On Friday, a senior adviser in the U.S. Department of Interior rescinded a January Trump administration decision to grant grazing allotments to Hammond Ranches in the Burns, OR area.


Steven Hammond and his father Dwight were both convicted of arson for setting fire to rangeland that eventually spilled on to federal property. The two men were sent to prison for mandatory five-year sentences. That led to the armed occupation of the Malheur National Wildlife Refuge for 41 days in 2016, and the eventual death of one occupier shot to death by Oregon State Police.

The new memo released late last week says the Trump administration had not allowed for sufficient time to receive and consider public challenges to the Hammond’s permit for Hammond Ranches Inc. That memo directed the Bureau of Land Management to further consider the matter.

Following Friday's memo, the Oregon Farm Bureau released this statement:

The Hammond family are long-standing pillars of the Harney County community who have been subjected to continued government overreach while sustainably managing their ranch for the benefit of the local community, local ecosystems, and generations of their family. The decision to issue their grazing permit should be a criteria-based process, and one that BLM approaches objectively.
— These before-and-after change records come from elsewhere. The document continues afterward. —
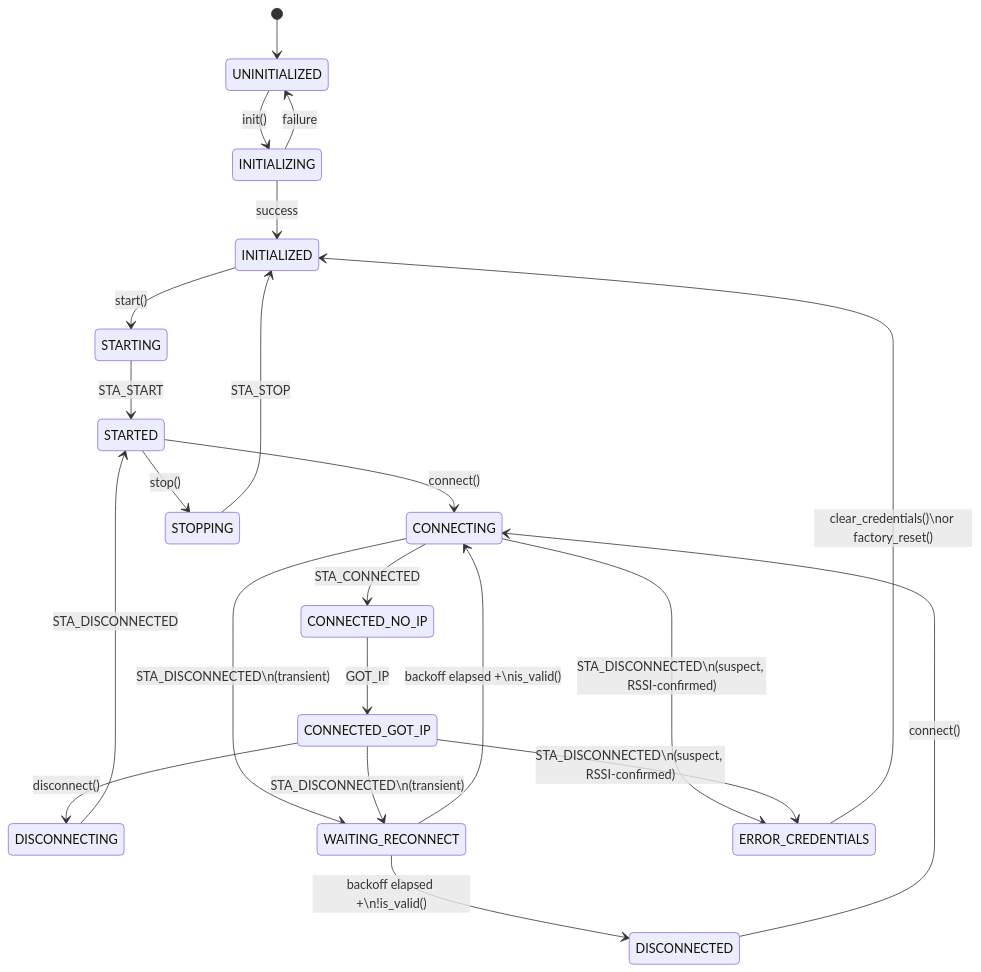
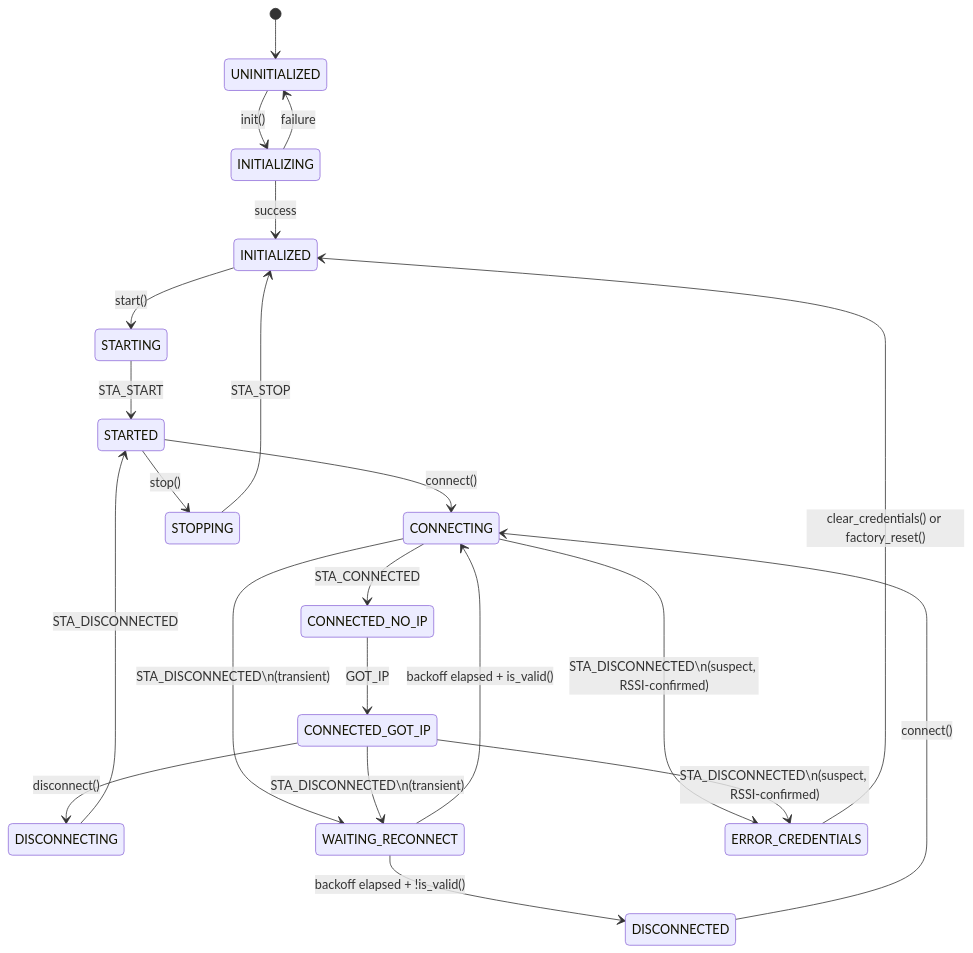
One commit to aluiziotomazelli/wifi_manager changed the fourth of 4 diagrams in DESIGN.md. Above: the diagram before and after it, drawn with Mermaid. The commit also changed other lines of this file and 1 other file, not shown here.

Commit message:
doc: mermaids on docs

````diff
--- a/DESIGN.md
+++ b/DESIGN.md
@@ -154,31 +154,31 @@
 ```mermaid
 stateDiagram-v2
     [*] --> UNINITIALIZED
     UNINITIALIZED --> INITIALIZING : init()
     INITIALIZING --> INITIALIZED : success
     INITIALIZING --> UNINITIALIZED : failure
 
     INITIALIZED --> STARTING : start()
     STARTING --> STARTED : STA_START
 
     STARTED --> CONNECTING : connect()
     CONNECTING --> CONNECTED_NO_IP : STA_CONNECTED
     CONNECTED_NO_IP --> CONNECTED_GOT_IP : GOT_IP
 
     CONNECTED_GOT_IP --> DISCONNECTING : disconnect()
     DISCONNECTING --> STARTED : STA_DISCONNECTED
 
     STARTED --> STOPPING : stop()
     STOPPING --> INITIALIZED : STA_STOP
 
     CONNECTING --> WAITING_RECONNECT : STA_DISCONNECTED\n(transient)
     CONNECTED_GOT_IP --> WAITING_RECONNECT : STA_DISCONNECTED\n(transient)
-    WAITING_RECONNECT --> CONNECTING : backoff elapsed +\nis_valid()
+    WAITING_RECONNECT --> CONNECTING : backoff elapsed + is_valid()
 
     CONNECTING --> ERROR_CREDENTIALS : STA_DISCONNECTED\n(suspect, RSSI-confirmed)
     CONNECTED_GOT_IP --> ERROR_CREDENTIALS : STA_DISCONNECTED\n(suspect, RSSI-confirmed)
-    WAITING_RECONNECT --> DISCONNECTED : backoff elapsed +\n!is_valid()
+    WAITING_RECONNECT --> DISCONNECTED : backoff elapsed + !is_valid()
 
     DISCONNECTED --> CONNECTING : connect()
-    ERROR_CREDENTIALS --> INITIALIZED : clear_credentials()\nor factory_reset()
+    ERROR_CREDENTIALS --> INITIALIZED : clear_credentials() or factory_reset()
 ```
````
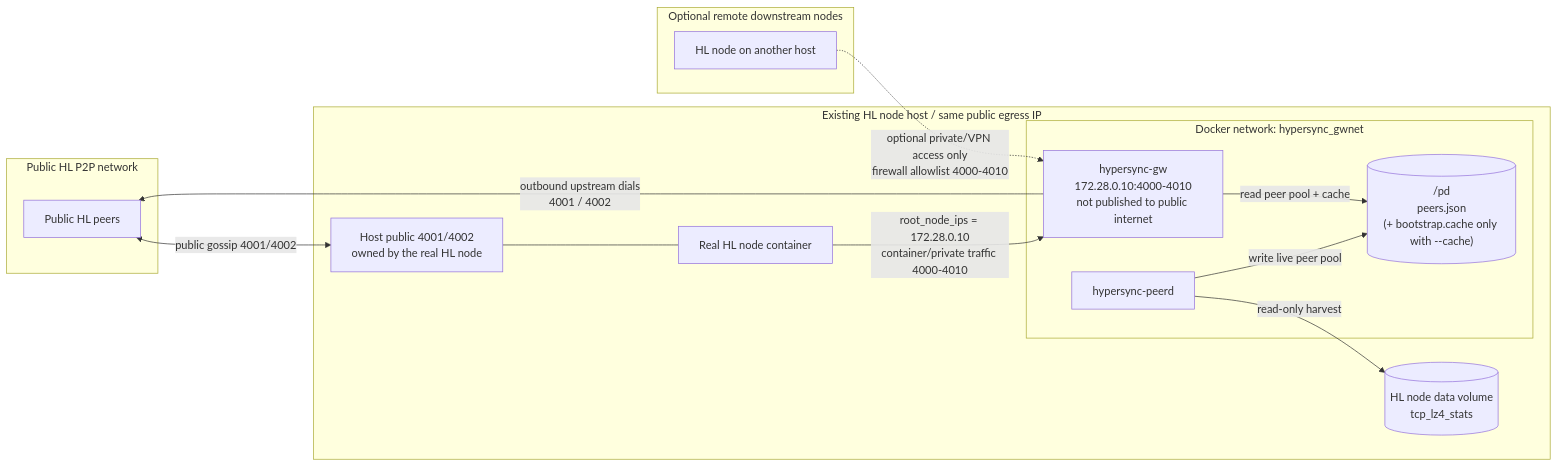
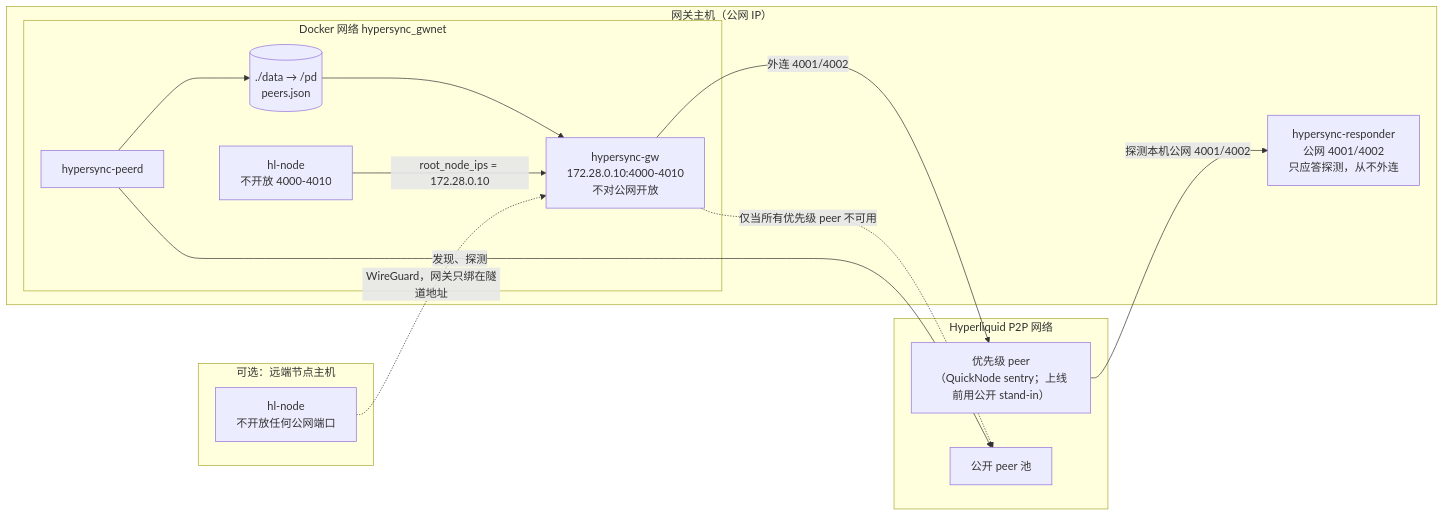
The diagram in docs/deploy-existing-hlnode.md (bufrr/hypersync), drawn with Mermaid before and after one commit. The commit also changed other lines of this file, not shown here.

First line of the commit message:
docs: rewrite the deployment guide for the responder topology

````diff
--- a/docs/deploy-existing-hlnode.md
+++ b/docs/deploy-existing-hlnode.md
@@ -9,31 +9,29 @@
 ```mermaid
 flowchart LR
-  subgraph P["Public HL P2P network"]
-    PEERS["Public HL peers"]
+  subgraph NET["Hyperliquid P2P 网络"]
+    PRIO["优先级 peer<br/>（QuickNode sentry；上线前用公开 stand-in）"]
+    POOL["公开 peer 池"]
   end
 
-  subgraph H["Existing HL node host / same public egress IP"]
-    PUB["Host public 4001/4002<br/>owned by the real HL node"]
-    HL["Real HL node container"]
-    DATA[("HL node data volume<br/>tcp_lz4_stats")]
-
-    subgraph GNET["Docker network: hypersync_gwnet"]
-      GW["hypersync-gw<br/>172.28.0.10:4000-4010<br/>not published to public internet"]
+  subgraph H["网关主机（公网 IP）"]
+    RESP["hypersync-responder<br/>公网 4001/4002<br/>只应答探测，从不外连"]
+    subgraph GNET["Docker 网络 hypersync_gwnet"]
+      GW["hypersync-gw<br/>172.28.0.10:4000-4010<br/>不对公网开放"]
       PEERD["hypersync-peerd"]
-      PD[("/pd<br/>peers.json<br/>(+ bootstrap.cache only with --cache)")]
+      PD[("./data → /pd<br/>peers.json")]
+      NODE["hl-node<br/>不开放 4000-4010"]
     end
   end
 
-  subgraph R["Optional remote downstream nodes"]
-    RHL["HL node on another host"]
+  subgraph R["可选：远端节点主机"]
+    RNODE["hl-node<br/>不开放任何公网端口"]
   end
 
-  PEERS <-- "public gossip 4001/4002" --> PUB
-  PUB --- HL
-  HL -- "root_node_ips = 172.28.0.10<br/>container/private traffic 4000-4010" --> GW
-  GW -- "outbound upstream dials<br/>4001 / 4002" --> PEERS
-  PEERD -- "read-only harvest" --> DATA
-  PEERD -- "write live peer pool" --> PD
-  GW -- "read peer pool + cache" --> PD
-  RHL -. "optional private/VPN access only<br/>firewall allowlist 4000-4010" .-> GW
+  PRIO -- "探测本机公网 4001/4002" --> RESP
+  GW -- "外连 4001/4002" --> PRIO
+  GW -. "仅当所有优先级 peer 不可用" .-> POOL
+  PEERD -- "发现、探测" --> POOL
+  PEERD --> PD --> GW
+  NODE -- "root_node_ips = 172.28.0.10" --> GW
+  RNODE -. "WireGuard，网关只绑在隧道地址" .-> GW
 ```
````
The Hammonds have demonstrated several times that all applicable factors favor them being restored their permit, including the family’s record of stewardship, their ownership of intermingled private land and several range improvements, and their contributions to the local economy.

It is fundamentally unfair to continually subject this family to ever-changing regulatory whims, and in the process, jeopardize their livelihood, proper rangeland management, and ability to fully utilize their private lands. The Hammond’s permit should be restored, and the family should be allowed to move forward with their lives in peace.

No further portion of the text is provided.